• Provided material:
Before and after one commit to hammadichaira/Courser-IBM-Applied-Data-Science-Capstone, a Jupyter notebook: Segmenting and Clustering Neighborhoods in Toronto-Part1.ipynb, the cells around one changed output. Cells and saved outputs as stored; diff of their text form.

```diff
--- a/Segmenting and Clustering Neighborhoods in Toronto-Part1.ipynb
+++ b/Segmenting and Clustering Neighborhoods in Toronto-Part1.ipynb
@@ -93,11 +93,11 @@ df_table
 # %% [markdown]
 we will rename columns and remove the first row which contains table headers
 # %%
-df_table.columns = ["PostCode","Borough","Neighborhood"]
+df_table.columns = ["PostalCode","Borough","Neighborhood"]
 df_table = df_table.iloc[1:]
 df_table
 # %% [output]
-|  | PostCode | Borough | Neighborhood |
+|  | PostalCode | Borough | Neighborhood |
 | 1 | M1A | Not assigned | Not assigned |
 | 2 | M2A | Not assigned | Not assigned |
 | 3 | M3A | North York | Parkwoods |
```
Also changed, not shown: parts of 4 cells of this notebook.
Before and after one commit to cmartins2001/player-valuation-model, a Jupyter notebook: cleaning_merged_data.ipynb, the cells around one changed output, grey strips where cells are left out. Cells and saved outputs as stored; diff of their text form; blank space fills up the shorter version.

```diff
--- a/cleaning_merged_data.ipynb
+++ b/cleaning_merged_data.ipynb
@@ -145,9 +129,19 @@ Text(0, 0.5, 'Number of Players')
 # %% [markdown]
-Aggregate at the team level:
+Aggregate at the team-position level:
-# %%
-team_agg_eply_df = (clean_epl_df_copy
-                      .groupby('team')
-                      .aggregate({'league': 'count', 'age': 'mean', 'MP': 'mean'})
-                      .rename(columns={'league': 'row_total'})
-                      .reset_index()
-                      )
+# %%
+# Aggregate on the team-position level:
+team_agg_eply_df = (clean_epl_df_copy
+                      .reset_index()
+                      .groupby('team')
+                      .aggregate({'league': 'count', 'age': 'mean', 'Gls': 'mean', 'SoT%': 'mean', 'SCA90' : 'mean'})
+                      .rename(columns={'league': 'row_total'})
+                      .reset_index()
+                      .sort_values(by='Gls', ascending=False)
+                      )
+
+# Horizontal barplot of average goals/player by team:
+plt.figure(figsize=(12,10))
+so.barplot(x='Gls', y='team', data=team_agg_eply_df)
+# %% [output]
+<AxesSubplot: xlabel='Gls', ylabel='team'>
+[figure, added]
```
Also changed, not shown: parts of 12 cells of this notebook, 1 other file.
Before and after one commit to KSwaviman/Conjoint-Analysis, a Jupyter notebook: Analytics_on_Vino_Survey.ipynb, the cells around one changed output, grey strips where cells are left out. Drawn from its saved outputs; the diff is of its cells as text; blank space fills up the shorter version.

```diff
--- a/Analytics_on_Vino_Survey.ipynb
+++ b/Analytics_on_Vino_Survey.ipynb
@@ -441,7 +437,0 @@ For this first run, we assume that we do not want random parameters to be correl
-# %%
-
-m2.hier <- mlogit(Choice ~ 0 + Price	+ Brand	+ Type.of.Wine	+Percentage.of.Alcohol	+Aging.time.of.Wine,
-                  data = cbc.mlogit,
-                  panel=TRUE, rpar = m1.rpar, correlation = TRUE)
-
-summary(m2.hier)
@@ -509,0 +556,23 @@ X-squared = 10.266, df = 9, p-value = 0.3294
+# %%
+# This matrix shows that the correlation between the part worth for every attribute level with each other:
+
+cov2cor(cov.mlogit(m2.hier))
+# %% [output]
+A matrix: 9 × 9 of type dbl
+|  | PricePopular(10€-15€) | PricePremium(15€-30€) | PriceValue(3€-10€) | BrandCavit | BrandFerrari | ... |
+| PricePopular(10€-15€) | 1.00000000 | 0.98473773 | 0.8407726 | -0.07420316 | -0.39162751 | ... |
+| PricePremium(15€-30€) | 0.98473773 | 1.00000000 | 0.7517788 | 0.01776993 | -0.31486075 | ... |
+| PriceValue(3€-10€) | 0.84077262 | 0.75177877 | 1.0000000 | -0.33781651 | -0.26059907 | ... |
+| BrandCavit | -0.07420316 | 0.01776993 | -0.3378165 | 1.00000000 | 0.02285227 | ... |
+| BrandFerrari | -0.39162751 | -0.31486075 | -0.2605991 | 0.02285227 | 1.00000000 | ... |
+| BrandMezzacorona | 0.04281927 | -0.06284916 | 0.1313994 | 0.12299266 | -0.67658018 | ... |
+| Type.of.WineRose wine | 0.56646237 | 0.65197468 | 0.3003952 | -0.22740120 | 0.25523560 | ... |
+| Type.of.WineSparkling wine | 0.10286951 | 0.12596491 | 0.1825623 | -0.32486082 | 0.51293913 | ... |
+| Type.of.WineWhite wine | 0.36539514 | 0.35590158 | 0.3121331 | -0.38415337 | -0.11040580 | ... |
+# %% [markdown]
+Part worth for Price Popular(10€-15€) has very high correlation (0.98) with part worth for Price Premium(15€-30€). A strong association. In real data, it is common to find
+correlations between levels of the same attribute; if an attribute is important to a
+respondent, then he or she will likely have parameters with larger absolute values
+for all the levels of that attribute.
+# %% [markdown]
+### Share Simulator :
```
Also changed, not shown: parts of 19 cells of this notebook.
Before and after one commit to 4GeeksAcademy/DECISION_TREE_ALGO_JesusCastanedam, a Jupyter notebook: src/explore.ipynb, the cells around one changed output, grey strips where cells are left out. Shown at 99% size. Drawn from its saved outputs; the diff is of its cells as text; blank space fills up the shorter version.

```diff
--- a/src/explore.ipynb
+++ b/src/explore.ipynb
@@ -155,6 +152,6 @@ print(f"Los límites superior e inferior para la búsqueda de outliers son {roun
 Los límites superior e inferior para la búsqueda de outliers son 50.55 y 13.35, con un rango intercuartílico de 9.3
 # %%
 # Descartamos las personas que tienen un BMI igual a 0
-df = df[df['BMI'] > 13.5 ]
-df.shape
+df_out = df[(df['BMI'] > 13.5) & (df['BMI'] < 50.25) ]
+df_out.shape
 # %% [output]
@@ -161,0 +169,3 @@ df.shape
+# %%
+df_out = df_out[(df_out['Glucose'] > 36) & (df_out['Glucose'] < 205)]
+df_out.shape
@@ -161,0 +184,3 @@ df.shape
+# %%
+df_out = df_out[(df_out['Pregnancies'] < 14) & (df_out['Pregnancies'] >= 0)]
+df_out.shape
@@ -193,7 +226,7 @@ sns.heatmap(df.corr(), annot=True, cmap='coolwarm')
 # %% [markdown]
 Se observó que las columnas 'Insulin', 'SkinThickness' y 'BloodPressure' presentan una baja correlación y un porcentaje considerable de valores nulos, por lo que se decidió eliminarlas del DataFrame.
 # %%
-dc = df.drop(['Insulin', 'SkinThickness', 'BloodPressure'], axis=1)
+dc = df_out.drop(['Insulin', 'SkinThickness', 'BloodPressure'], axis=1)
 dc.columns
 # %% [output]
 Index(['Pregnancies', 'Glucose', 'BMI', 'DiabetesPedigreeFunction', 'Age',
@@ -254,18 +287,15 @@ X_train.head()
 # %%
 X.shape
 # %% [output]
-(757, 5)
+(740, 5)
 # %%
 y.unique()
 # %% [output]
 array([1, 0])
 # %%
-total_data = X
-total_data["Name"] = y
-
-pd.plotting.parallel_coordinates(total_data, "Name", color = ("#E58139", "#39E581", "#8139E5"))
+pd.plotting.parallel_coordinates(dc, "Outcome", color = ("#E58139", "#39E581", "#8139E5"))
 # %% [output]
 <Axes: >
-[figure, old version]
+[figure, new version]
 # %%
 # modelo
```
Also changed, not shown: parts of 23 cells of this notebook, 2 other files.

• Problem: What are the lines of the data above that include the string "shape"? Copy them.

• Response to this task:
-df.shape
+df_out.shape
@@ -161,0 +169,3 @@ df.shape
+df_out.shape
@@ -161,0 +184,3 @@ df.shape
+df_out.shape
 X.shape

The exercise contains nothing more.